A former fifth- and sixth-grader teacher in Emporia, she said she was unaware of a new districtwide policy that results in suspension if a student opens an exterior door. The policy was implemented after a $10,800 security system was installed at the middle school, Southampton High School, Southampton Technical Career Center and Nottoway, Meherrin and Capron elementary schools. Riverdale Elementary had a similar system installed when it was built three years ago.

All of the schools’ doors are locked during the day. Visitors must ring a buzzer and look into a camera before office personnel can let them in.

Jackson would like an apology from the school and plans to talk to the School Board about the Feb. 24 incident during the board’s 7 p.m. Monday, March 14, meeting at the Southampton Technical Career Center.

That’s not to say she disagrees with the policy. Jackson, however, doesn’t believe parents were properly informed.

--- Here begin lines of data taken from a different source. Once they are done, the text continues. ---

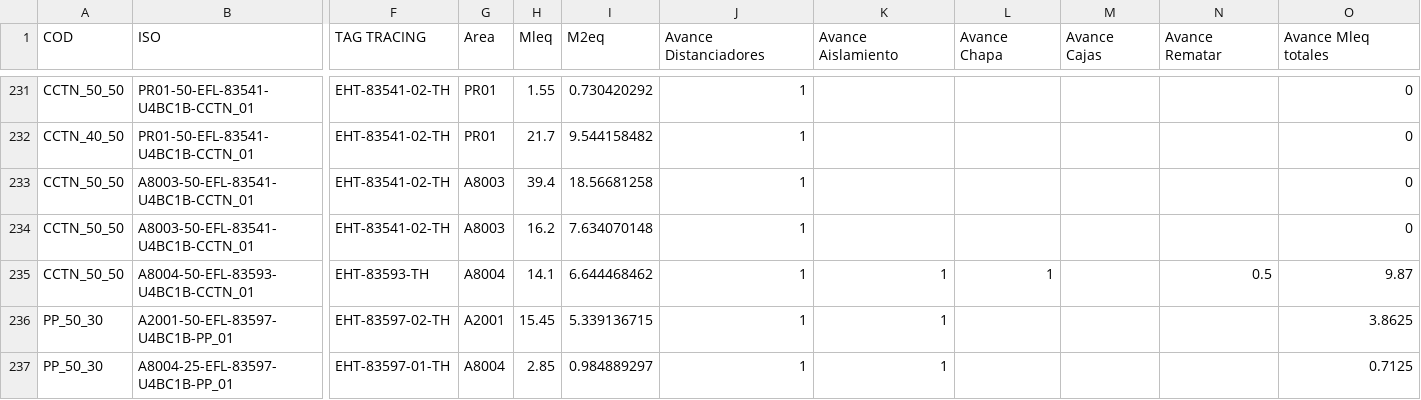
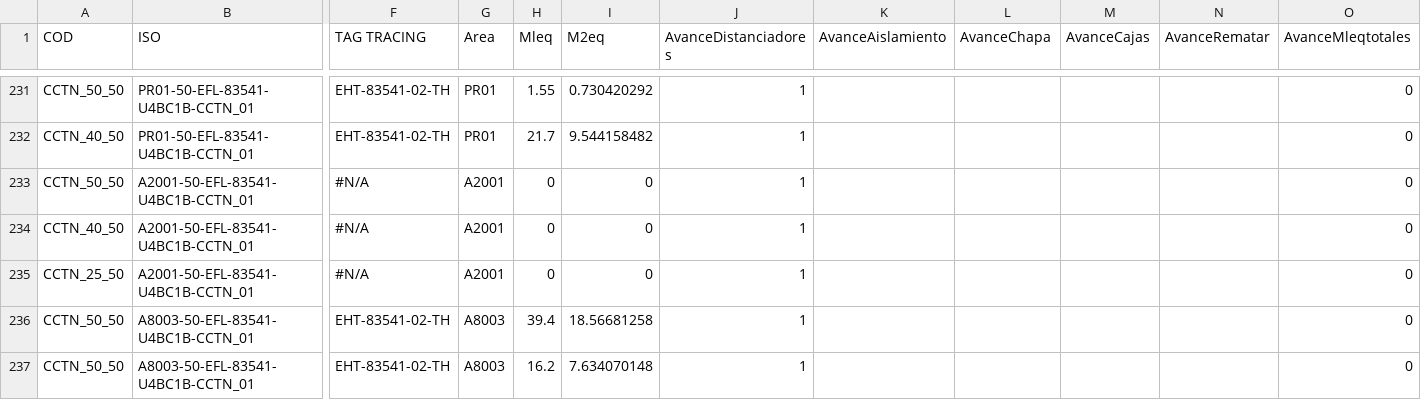
Before and after one commit to biaggiogz/AWSTerraform, a CSV file: Streamlit_Snowflake/resources/ChartPipeline/public/data/aislamientos.csv, drawn as a sheet; only a part is shown, gaps mark what is left out; the shorter side is filled out with more unchanged rows; rows hold the shown columns only; the diff covers the shown part only; the diff names each change by its address in the sheet, - before the commit and + after, or states it on an @@ line.

```diff
--- a/Streamlit_Snowflake/resources/ChartPipeline/public/data/aislamientos.csv
+++ b/Streamlit_Snowflake/resources/ChartPipeline/public/data/aislamientos.csv
-J1: Avance Distanciadores
+J1: AvanceDistanciadores
-K1: Avance Aislamiento
+K1: AvanceAislamiento
-L1: Avance Chapa
+L1: AvanceChapa
-M1: Avance Cajas
+M1: AvanceCajas
-N1: Avance Rematar
+N1: AvanceRematar
-O1: Avance Mleq totales
+O1: AvanceMleqtotales
+row 233: CCTN_50_50 | A2001-50-EFL-83541-U4BC1B-CCTN_01 | #N/A | A2001 | 0 | 0 | 1 |  |  |  |  | 0
+row 234: CCTN_40_50 | A2001-50-EFL-83541-U4BC1B-CCTN_01 | #N/A | A2001 | 0 | 0 | 1 |  |  |  |  | 0
+row 235: CCTN_25_50 | A2001-50-EFL-83541-U4BC1B-CCTN_01 | #N/A | A2001 | 0 | 0 | 1 |  |  |  |  | 0
```
Also changed, not shown: 4 added rows elsewhere in this file, 5 other files.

“Not a single one of us doesn’t want our kids to be safe,” she said.

Superintendent Charles Turner said Thursday parents were notified with an Oct. 26 letter sent home with students.

Jackson said she never saw the letter.

“These are 12- and 13- and 14-year-old kids,” she said. “It could end up in the bottom of their book bag, for all we know. You can’t expect these kids to do anything other than they’re supposed to do.”

Turner said students were informed of the consequences and were told not to open doors.

“We continue to remind students of that process,” he said.

Jackson also suggested holding an assembly for students to explain the new policy. They could be informed about what happened to her son.

“That could be used as an example and this is the reason why (he got suspended),” she said. “(They could say) ‘We know you’re all good kids,’ some are generous kids. They’ve been taught that way by their parents. ‘There are people outside with ulterior motives. It’s just that we’re trying to keep you safe.’”

Jackson also recommended posting something on the inside of doors to remind students not to open them.

Jackson on Thursday asked Turner for an apology.

“I wouldn’t say he apologized,” she said. “I never heard an ‘I’m sorry we suspended your child.’”

“I think he believes in his policy, and he should,” Jackson continued. “I agree, if you’re going to put something in place, you should stand behind whatever you decide.”